5 Things You Need to Know About China's Futures Market
China Securities Regulatory Commission (CSRC) announced that from 1st November 2021 onwards, Qualified Foreign Investors will be eligible to trade commodity futures, commodity options and stock index options listed and traded on futures trading venues approved by the State Council or the CSRC. Tradings in stock index options shall be limited for the sole purpose of hedging.
Originally established in 1990, China’s futures market has evolved into one of the world’s major futures markets with an annual turnover of nearly US$68 trillion (438 trillion yuan) in 2020.
For many years, the majority of international futures trading was concentrated in the west such as the New York Mercantile Exchange (NYMEX) and the Chicago Mercantile Exchange (CME).
However, China’s futures market has undergone rapid development, and today, it is an international thriving trading hub that is open to foreign investors and capital.
In the past, foreign companies and investors had limited access to China’s futures and derivatives market but progress has been made and international investors can now trade in both US dollars and Renminbi (RMB).
On 13 October 2021, China Securities Regulatory Commission (CSRC) announced that from 1st November 2021 onwards, Qualified Foreign Investors will be eligible to trade commodity futures, commodity options and stock index options listed and traded on futures trading venues approved by the State Council or the CSRC. Tradings in stock index options shall be limited for the sole purpose of hedging.
There are three futures exchanges in China that investors should know about:
- Zhengzhou Commodity Exchange (ZCE)
- Dalian Commodity Exchange (DCE)
- Shanghai Futures Exchange (SHFE)
In this article, we will take you through 5 things and information you should know about China’s rapidly growing futures market and how you can participate and trade the Chinese derivatives.
5 Things To Know About Trading China’s Futures Market
1. Qualified Foreign Investors Can Now Trade Commodity Futures

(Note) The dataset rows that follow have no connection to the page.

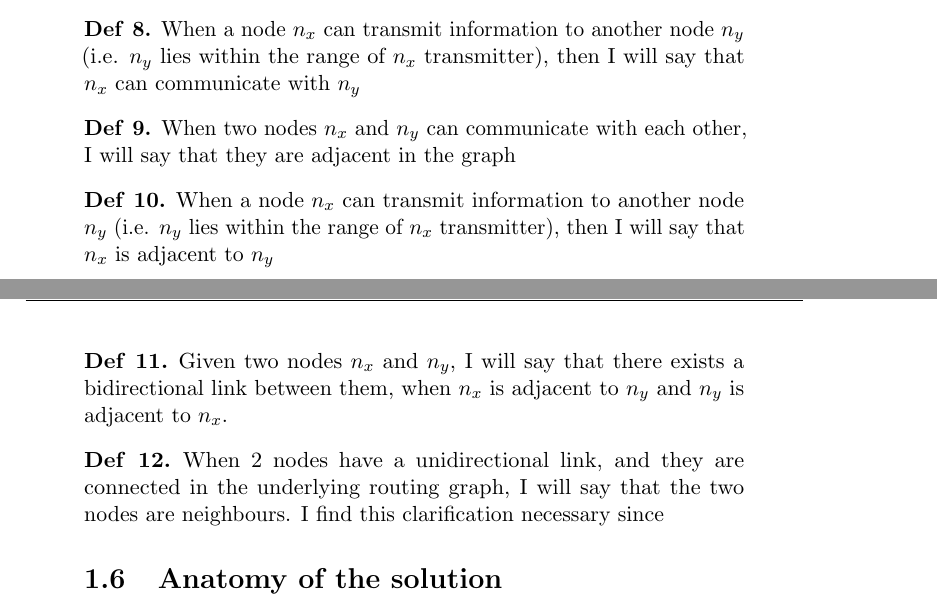
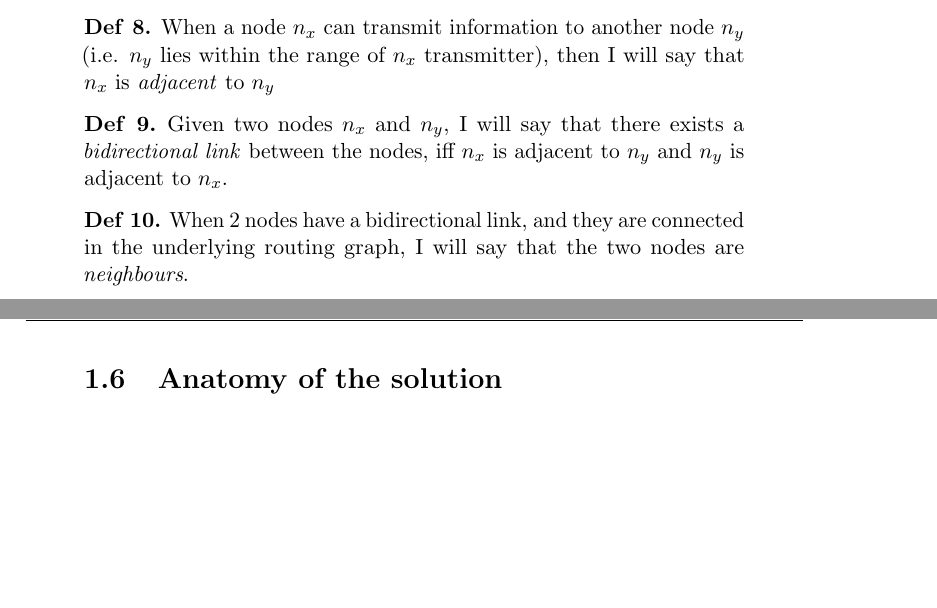
Before and after one commit to kjmikkel/MasterThesis, a LaTeX thesis (report/MasterThesis.tex, which reads report/introduction.tex): two parts of pages 5 and 6 of 9 before the commit and two parts of pages 5 and 6 of 8 after it, joined at a grey line, cut so that both start at the same text, the shorter picture padded with empty space. Compiled offline with pdfLaTeX.

Commit message:
improved definitions: removed redudant definitions of 'communicate' and 'adjacent'. Also fixed the wrong unidirection to bidirection (which was I meant)

```diff
--- a/report/introduction.tex
+++ b/report/introduction.tex
@@ -44,14 +44,12 @@ In this report I will use the following terms and notations
 \defi{Given two nodes $n_1$ and $n_2$ in the plane. Then $\overline{n_1n_2}$ will indicate that there is a line-segment between node $n_1$ and $n_2$.}
 \defi{Let $x$ be a line-segment, then $|x|$ is the length of $x$ in the space that is it. If no space is explicitly mentioned, this is the Euclidean space.}
 \defi{A \emph{source} will be the node in the network that begins a transmission (by sending a message) and a \emph{sink(s)} will be the node(s) that is supposed to receive the message.}
-\defi{The Routing Graph is the graph that a message has to navigate through in order to go from the source to the sink. In most cases this graph is not unique.}
-\defi{Geographic movement is when a node changes its position, this may or may not affect the topology of the routing graph}
-\defi{Topological movement is when the movement in the node causes a change in the routing}
-\defi{When a node $n_x$ can transmit information to another node $n_y$ (i.e. $n_y$ lies within the range of $n_x$ transmitter), then I will say that $n_x$ can communicate with $n_y$}
-\defi{When two nodes $n_x$ and $n_y$ can communicate with each other, I will say that they are adjacent in the graph}
-\defi{When a node $n_x$ can transmit information to another node $n_y$ (i.e. $n_y$ lies within the range of $n_x$ transmitter), then I will say that $n_x$ is adjacent to $n_y$}
-\defi{Given two nodes $n_x$ and $n_y$, I will say that there exists a bidirectional link between them, when $n_x$ is adjacent to $n_y$ and $n_y$ is adjacent to $n_x$.}
-\defi{When 2 nodes have a unidirectional link, and they are connected in the underlying routing graph, I will say that the two nodes are neighbours. I find this clarification necessary since }
+\defi{The \emph{Routing Graph} is the graph that a message has to navigate through in order to go from the source to the sink. In most cases this graph is not unique.}
+\defi{\emph{Geographic movement} is when a node changes its position, this may or may not affect the topology of the routing graph}
+\defi{\emph{Topological movement} is when the movement in the node causes a change in the routing}
+\defi{When a node $n_x$ can transmit information to another node $n_y$ (i.e. $n_y$ lies within the range of $n_x$ transmitter), then I will say that $n_x$ is \emph{adjacent} to $n_y$}
+\defi{Given two nodes $n_x$ and $n_y$, I will say that there exists a \emph{bidirectional link} between the nodes, iff $n_x$ is adjacent to $n_y$ and $n_y$ is adjacent to $n_x$.}
+\defi{When 2 nodes have a bidirectional link, and they are connected in the underlying routing graph, I will say that the two nodes are \emph{neighbours}.}
 
 \subsection{Anatomy of the solution}
 
```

Investors looking to trade the Chinese commodity futures market now have access to a wide variety of products.
Up until May 2020, China’s Central Bank had quota restrictions on foreign institutional investors in order to increase the internationalisation of China’s futures market.
Foreign investors are grouped into two categories, “Qualified Foreign Institutional Investors” (QFII) and “RMB Qualified Foreign Institutional Investors” (RQFII).
This is done to relax access and simplify the rules for foreign investors to participate in the Chinese futures market and allow trading firms to better segregate their clients.
2. What The QFII & RQFII Designations Mean To Investors
The difference between QFII and RQFII is that the former remits in foreign currency such as the USD which is then needed to be converted into RMB.
However, RQFIIs will have to utilise offshore RMB directly.
While there were restrictions in the past, the QFII and RQFII schemes are now rolled into one singular scheme that allows foreign investors to more actively participate in the futures market.
This not only allows for easier cash remittance but also access to various trading products apart from commodities futures such as stock options.
3. The Different International Products To Trade In The Chinese Futures Market
While there is a myriad of trading products available, here are some of the most popular products across China's futures exchanges.
Through the Shanghai International Energy Exchange (INE), traders can trade Crude Oil futures, TSR20 Rubber futures, Low-Sulfur Fuel Oil futures, Copper Futures and Crude Oil Options.
In the Dalian Commodity Exchange (DCE), investors are able to capitalise on price, arbitrage and hedging opportunities in Iron Ore Futures, Palm Olein Futures and DCE Olein Options.
The Zhengzhou Commodity Exchange (ZCE) allows traders access to Purified Terephthalic Acid (PTA) Futures.
4. Stock Index Options Are Limited For Hedging Purposes
Thanks to the opening of China’s capital markets, foreign investors can now also access stock index options trading as well.
However, this is currently limited to hedging purposes only to prevent any unwarranted speculation in the Chinese markets.
With a focus on value-preserving transactions, China’s move to liberalise its futures market is based on allowing the market to grow sustainably while handling market participant risk.
As of late, treasury bond futures are not included in this opening, thus foreign investors cannot yet access or trade them.
5. Trading Futures As A Foreign Investor Requires An Overseas Intermediary
Trading in China’s futures market through exchanges such as the DCE and ZCE requires foreign investors to go through a domestic Chinese futures broker in China which is a certified member of the exchange.
However, foreign investors will be able to trade through an overseas intermediary broker as well.
This is essential as the overseas intermediary will help the foreign investor to set up a trading account with a domestic futures firm in order to start trading. The process can get complicated and cumbersome if an investor were to do it themselves.
Additionally, because Chinese futures brokers deal with RMB, this can be inconvenient for foreign investors. With an overseas intermediary broker, international traders can utilise foreign currency such as US dollars and offshore RMB to meet the trading margin requirements as well as trade free of trading taxes in China.
Through an overseas intermediary, foreign investors can swiftly gain access to China’s exciting futures market and start trading commodities such as copper, crude oil and iron ore to hedge their positions or take advantage of potential price movements.